Our History

ORT was founded in St Petersburg, Tsarist Russia, in 1880 to provide employable skills for Russia’s impoverished Jews.

The organization’s founding fathers were Nikolai Bakst, Baron Horace de Gunzburg and Samuel Poliakov.
Together with several influential members of the St Petersburg Jewish community, they obtained permission to form ORT, a “charitable fund for a useful purpose”, in honour of the Tsar’s 25th anniversary.

The name “ORT” was coined from the acronym of the Russian words “Obshestvo Remeslennogo i zemledelcheskogo Truda”, meaning “The Society for Trades and Agricultural Labour”.

ORT distributed funds to Jewish schools for handicraft and agricultural training and provided grants or loans to artisans and farmers.
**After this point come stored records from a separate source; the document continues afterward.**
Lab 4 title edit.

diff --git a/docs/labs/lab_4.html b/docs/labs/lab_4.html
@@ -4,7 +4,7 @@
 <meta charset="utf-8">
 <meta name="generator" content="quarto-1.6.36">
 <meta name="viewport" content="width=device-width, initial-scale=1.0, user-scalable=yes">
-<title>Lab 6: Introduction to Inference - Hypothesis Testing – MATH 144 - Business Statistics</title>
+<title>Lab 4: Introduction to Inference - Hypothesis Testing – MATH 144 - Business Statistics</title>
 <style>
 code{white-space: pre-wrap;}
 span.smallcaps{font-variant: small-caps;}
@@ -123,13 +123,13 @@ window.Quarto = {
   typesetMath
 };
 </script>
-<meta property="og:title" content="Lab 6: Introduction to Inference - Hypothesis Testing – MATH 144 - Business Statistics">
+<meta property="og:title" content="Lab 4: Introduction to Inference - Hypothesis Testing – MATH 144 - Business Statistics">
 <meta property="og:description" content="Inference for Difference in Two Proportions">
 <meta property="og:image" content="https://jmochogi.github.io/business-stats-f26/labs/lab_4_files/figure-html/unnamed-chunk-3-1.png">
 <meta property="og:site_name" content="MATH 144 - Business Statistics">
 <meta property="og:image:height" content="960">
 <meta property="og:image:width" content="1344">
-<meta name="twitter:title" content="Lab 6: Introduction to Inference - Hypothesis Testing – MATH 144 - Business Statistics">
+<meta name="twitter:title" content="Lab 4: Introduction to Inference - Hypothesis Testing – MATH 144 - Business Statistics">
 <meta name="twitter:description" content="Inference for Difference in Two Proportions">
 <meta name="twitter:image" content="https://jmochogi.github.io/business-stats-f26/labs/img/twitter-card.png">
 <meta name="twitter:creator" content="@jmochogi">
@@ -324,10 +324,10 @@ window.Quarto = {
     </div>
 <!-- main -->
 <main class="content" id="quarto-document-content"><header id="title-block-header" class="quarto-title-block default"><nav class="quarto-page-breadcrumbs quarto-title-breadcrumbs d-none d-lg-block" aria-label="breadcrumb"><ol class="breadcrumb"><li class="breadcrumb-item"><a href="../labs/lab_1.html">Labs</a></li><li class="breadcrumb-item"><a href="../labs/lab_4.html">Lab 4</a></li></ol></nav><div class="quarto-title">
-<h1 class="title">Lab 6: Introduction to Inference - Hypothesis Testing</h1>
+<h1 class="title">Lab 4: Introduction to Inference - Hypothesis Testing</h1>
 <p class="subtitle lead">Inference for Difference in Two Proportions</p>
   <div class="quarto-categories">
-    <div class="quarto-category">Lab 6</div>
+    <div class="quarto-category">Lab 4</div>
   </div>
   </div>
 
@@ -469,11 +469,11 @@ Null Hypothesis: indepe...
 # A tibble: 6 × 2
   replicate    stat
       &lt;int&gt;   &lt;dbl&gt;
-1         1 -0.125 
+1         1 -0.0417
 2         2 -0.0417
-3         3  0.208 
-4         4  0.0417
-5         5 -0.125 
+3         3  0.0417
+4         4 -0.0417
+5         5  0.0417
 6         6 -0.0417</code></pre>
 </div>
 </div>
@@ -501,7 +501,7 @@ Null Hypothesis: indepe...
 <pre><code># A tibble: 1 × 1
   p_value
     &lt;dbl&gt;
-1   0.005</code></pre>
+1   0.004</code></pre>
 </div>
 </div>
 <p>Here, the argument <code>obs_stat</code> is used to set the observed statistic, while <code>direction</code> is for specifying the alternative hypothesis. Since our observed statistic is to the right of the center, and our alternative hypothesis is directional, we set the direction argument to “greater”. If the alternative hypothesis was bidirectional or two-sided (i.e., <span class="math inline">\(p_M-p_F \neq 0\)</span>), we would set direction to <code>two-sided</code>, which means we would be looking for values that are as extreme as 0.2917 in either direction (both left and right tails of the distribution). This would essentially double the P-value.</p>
In the early 1900s the organization began to sponsor cooperative ventures, to support training programs in Jewish schools and to establish its own vocational schools.

Click here to view the ORT entry in the Encyclopedia Judaica published by the MacMillan Company, Volume 12, 1971 by Keter Publishing House Limited

To learn more about our history, click here.